How might God use my pain for a purpose?
How might God make this mess into a message?
How might God use my current chaos to help me grow in walking by faith, not by sight?
How might God use my situation to show me that true peace is found only in Him?
3. When experiencing disappointment with God, it’s essential to ask “Where does the disappointment come from?” The disappointment seems to imply that there was some sort of promise or commitment that God didn’t follow through on. See if you can identify the promise you are claiming in the Bible. The betrayal and disappointment you feel is real, but the promises you thought God broke are not real. Therefore, the disappointment didn’t come from God breaking a promise but from my own false expectations. “Should” is a word of expectation.
God didn’t promise that we wouldn’t have trials, He promised that He would be there when we did experience trials and that He’d never leave.
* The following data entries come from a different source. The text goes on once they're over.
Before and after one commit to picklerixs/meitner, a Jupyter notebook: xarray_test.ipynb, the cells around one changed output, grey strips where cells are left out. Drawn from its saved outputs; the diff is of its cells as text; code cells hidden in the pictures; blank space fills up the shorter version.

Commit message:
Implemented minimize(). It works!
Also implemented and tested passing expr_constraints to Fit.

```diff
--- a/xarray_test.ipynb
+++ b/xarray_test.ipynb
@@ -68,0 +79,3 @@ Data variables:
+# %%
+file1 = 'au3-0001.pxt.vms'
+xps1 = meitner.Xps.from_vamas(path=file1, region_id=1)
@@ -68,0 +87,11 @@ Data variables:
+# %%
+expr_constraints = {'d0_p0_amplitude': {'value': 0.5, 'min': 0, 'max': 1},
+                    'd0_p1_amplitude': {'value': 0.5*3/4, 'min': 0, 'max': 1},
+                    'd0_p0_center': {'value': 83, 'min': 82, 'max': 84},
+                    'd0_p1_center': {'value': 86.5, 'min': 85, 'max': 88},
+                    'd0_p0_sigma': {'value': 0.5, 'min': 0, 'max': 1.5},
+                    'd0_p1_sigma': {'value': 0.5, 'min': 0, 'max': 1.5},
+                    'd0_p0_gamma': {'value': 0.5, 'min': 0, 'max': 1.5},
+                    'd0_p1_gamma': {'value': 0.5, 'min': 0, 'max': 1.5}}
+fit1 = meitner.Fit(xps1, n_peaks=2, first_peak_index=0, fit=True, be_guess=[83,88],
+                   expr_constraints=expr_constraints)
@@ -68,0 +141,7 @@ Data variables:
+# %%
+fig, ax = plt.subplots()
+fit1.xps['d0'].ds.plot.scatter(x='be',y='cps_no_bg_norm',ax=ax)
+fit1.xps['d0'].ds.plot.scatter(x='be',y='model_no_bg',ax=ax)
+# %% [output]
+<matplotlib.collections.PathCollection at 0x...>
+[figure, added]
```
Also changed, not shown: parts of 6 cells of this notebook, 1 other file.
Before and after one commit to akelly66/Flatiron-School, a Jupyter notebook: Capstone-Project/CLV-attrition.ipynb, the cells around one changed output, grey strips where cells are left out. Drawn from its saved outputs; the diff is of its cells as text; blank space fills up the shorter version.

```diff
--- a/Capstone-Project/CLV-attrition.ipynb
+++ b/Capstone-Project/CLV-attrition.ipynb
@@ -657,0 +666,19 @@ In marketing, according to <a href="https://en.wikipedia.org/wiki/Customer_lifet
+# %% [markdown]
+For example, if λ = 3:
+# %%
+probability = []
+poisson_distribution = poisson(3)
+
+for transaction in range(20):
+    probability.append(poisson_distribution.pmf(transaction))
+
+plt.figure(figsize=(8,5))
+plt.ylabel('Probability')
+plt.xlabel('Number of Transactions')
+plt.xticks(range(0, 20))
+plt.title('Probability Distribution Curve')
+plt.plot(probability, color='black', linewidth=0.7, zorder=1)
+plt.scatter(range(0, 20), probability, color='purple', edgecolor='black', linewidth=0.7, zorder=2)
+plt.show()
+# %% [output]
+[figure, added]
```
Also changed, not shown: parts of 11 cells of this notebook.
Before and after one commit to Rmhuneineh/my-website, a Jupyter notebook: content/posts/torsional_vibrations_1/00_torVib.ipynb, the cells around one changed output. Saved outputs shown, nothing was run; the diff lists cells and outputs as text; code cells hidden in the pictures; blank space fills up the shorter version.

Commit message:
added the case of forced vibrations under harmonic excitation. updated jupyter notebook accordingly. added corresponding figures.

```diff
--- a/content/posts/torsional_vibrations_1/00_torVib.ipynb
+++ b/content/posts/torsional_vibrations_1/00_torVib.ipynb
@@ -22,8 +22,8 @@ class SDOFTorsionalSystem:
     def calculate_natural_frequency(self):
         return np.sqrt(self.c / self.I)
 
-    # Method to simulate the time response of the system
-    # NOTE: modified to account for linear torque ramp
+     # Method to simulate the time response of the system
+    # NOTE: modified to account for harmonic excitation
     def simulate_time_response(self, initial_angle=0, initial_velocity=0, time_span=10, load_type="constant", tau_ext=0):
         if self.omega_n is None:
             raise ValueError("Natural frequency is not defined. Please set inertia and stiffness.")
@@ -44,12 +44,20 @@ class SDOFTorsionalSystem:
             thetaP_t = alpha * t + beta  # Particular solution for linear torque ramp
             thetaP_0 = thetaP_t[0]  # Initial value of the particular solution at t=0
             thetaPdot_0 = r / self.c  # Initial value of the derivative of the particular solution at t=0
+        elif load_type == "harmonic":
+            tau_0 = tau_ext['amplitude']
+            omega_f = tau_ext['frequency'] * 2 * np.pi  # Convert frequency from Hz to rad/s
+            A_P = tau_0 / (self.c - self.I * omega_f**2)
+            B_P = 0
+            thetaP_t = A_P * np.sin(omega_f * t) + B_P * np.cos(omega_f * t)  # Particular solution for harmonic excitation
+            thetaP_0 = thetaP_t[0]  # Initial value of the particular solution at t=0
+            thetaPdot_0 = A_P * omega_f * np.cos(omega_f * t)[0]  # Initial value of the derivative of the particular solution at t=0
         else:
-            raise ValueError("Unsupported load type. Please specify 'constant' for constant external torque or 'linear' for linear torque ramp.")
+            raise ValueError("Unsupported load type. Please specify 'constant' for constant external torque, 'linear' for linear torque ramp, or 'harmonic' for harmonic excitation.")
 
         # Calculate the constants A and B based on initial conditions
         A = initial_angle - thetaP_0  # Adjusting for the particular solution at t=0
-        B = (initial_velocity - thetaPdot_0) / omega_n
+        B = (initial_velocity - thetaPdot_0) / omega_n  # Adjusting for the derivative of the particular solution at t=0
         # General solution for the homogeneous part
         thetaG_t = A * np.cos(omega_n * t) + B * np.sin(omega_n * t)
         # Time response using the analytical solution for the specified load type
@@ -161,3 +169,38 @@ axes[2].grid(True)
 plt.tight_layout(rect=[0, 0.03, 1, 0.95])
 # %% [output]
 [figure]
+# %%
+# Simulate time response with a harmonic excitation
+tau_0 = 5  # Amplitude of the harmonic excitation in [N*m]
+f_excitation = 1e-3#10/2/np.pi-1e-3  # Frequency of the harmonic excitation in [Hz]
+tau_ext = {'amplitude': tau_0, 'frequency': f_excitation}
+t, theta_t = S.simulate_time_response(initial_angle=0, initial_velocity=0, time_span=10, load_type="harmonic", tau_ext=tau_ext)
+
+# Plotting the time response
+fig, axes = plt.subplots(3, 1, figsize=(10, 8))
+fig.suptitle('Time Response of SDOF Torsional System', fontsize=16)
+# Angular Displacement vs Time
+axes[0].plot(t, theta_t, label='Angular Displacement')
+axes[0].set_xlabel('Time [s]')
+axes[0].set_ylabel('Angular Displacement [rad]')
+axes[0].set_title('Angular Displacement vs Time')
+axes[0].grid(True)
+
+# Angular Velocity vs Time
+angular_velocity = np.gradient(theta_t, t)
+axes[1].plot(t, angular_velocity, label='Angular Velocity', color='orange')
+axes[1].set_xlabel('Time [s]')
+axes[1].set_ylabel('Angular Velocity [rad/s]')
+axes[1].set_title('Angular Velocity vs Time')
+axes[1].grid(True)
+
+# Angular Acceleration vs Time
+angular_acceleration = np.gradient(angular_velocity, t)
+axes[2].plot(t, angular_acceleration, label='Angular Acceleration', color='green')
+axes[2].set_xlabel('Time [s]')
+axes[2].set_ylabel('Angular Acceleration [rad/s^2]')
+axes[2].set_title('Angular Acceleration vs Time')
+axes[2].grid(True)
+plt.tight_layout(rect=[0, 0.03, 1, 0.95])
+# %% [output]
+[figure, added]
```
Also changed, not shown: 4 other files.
What if there are blessings that God offers that are greater than just a pain-free life?
4. God uses stories that don’t have a happy ending. How many times have you heard testimonies that begin with a trial, include lots of prayer and then have a miraculous ending? I certainly have, and there have been times when I’ve thought to myself, “I wish my story could end like that, and it’s not worth telling until it does – if it does.” I don’t know about you, but for me there’s something refreshing about hearing someone take the huge risk of being vulnerable and sharing – not that they have struggled – but are struggling with something. It makes me think, “Yea, me too.” It creates a sense of togetherness, like-mindedness and even normalcy in what I’m experiencing. I struggle with believing that I have to have my story all together – and God figured out – before it will have purpose or meaning. I am learning that my brokenness that is not yet healed may never be healed on this side of heaven; however, this promise remains – God has used, is using, and will use all of it for His glory. Sometimes the stories that don’t have a happy ending are the ones that can minister deeply to the soul of the person sitting right next to you. Don’t let one tear be wasted by fearing that God can’t use your story right now, regardless of what the ending may be.
Erin Bland, MSW, LCSW